Edit difference data:
▽

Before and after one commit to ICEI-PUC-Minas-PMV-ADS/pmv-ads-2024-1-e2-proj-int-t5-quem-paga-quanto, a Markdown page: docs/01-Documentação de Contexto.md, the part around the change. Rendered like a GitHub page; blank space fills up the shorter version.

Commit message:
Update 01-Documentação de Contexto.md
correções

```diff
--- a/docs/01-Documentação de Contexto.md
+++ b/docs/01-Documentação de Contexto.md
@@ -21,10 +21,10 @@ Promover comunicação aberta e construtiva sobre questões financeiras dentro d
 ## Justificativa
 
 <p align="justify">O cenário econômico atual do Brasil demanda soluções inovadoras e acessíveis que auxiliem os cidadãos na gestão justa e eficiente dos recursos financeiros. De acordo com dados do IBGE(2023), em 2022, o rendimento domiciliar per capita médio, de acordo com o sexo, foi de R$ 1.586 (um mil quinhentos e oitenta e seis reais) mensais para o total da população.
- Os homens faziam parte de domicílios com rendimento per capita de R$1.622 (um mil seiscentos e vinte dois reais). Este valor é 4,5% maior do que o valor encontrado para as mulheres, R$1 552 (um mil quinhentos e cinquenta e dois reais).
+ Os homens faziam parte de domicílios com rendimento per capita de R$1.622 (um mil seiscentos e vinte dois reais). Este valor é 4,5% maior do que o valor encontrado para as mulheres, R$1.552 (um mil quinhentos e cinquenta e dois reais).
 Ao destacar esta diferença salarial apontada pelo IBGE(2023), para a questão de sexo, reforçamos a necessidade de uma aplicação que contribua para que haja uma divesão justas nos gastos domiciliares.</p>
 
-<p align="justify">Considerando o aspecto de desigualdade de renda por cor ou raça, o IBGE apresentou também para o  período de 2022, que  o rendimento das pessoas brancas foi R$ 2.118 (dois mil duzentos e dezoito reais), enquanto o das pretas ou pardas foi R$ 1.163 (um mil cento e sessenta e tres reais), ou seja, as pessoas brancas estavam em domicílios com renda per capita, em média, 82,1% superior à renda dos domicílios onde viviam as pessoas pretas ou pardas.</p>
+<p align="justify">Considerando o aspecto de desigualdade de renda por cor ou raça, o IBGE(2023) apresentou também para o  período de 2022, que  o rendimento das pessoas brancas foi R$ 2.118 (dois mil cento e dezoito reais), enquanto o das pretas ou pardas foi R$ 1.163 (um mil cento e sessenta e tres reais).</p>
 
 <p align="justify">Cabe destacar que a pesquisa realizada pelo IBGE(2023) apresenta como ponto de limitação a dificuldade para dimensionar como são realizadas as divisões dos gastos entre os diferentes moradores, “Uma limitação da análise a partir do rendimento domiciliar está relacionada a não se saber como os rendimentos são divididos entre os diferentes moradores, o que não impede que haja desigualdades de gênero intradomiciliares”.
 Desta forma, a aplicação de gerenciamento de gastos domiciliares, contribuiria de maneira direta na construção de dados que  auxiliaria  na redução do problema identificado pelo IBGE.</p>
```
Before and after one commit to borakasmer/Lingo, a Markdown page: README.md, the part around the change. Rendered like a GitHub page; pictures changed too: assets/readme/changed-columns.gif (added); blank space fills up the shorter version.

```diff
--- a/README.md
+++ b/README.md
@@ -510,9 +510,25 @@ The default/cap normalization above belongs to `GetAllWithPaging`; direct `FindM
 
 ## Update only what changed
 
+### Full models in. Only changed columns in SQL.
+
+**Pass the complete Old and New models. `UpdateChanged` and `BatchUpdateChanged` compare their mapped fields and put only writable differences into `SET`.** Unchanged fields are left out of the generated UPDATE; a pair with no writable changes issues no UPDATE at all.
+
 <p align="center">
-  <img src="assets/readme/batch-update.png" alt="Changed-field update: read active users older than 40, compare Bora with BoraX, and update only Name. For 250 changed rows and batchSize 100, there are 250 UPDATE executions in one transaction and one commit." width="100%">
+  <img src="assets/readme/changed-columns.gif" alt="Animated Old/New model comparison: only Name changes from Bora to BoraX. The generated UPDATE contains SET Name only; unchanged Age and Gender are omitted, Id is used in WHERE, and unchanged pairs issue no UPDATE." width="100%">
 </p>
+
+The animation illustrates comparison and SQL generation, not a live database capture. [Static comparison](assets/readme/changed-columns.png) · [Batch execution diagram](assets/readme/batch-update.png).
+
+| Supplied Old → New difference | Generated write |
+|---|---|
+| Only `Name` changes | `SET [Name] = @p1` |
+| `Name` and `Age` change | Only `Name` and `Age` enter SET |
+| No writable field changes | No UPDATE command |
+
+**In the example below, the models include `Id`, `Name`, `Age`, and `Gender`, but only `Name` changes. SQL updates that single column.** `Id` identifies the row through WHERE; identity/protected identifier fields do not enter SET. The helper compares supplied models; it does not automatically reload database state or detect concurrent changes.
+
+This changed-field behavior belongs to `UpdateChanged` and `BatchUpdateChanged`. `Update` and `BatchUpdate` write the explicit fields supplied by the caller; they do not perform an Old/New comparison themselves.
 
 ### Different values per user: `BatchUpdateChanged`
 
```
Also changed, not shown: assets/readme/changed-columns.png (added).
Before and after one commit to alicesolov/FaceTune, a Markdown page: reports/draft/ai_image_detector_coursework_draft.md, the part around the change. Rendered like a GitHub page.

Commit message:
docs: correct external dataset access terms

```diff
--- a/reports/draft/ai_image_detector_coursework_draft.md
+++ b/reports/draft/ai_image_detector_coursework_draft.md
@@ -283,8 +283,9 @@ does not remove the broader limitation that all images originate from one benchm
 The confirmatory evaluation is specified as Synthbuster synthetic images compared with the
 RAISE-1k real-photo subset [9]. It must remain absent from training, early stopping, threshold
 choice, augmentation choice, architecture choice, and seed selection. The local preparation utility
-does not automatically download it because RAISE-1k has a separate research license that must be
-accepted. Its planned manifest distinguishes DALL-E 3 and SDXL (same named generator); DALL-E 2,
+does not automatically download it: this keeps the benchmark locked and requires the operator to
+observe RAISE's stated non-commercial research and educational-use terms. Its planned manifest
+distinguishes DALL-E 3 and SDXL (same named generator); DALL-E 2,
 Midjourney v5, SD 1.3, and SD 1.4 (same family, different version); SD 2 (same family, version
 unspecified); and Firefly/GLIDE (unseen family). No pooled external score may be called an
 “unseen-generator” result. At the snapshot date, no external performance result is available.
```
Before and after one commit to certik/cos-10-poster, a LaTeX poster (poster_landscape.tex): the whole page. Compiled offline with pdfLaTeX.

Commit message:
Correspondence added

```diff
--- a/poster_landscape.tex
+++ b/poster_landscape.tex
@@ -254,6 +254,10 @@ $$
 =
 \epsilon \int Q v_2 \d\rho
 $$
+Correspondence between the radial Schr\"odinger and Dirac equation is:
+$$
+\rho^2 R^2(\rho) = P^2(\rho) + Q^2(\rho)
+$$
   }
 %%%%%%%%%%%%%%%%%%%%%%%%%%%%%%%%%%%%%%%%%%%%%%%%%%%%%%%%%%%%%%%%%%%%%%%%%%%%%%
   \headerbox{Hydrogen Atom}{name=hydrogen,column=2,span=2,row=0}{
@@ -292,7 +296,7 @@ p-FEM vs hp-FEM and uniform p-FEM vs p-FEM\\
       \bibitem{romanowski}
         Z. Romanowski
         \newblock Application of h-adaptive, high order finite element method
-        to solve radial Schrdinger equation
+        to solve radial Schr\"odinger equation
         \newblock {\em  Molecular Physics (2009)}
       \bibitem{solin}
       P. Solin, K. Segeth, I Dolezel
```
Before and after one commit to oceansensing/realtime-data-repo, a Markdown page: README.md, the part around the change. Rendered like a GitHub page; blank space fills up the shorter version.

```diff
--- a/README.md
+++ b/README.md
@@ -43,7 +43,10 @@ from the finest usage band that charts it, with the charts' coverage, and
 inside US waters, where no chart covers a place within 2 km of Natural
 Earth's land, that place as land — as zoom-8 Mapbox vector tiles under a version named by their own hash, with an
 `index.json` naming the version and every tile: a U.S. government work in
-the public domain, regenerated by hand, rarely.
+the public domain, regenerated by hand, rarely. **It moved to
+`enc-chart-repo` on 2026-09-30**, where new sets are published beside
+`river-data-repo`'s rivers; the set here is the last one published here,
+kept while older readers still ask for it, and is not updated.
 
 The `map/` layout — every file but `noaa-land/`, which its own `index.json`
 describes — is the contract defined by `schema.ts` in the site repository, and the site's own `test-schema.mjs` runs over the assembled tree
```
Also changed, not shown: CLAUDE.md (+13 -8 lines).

△

Find each line in the records above that contains "generator", and copy it.

-accepted. Its planned manifest distinguishes DALL-E 3 and SDXL (same named generator); DALL-E 2,
+distinguishes DALL-E 3 and SDXL (same named generator); DALL-E 2,
 “unseen-generator” result. At the snapshot date, no external performance result is available.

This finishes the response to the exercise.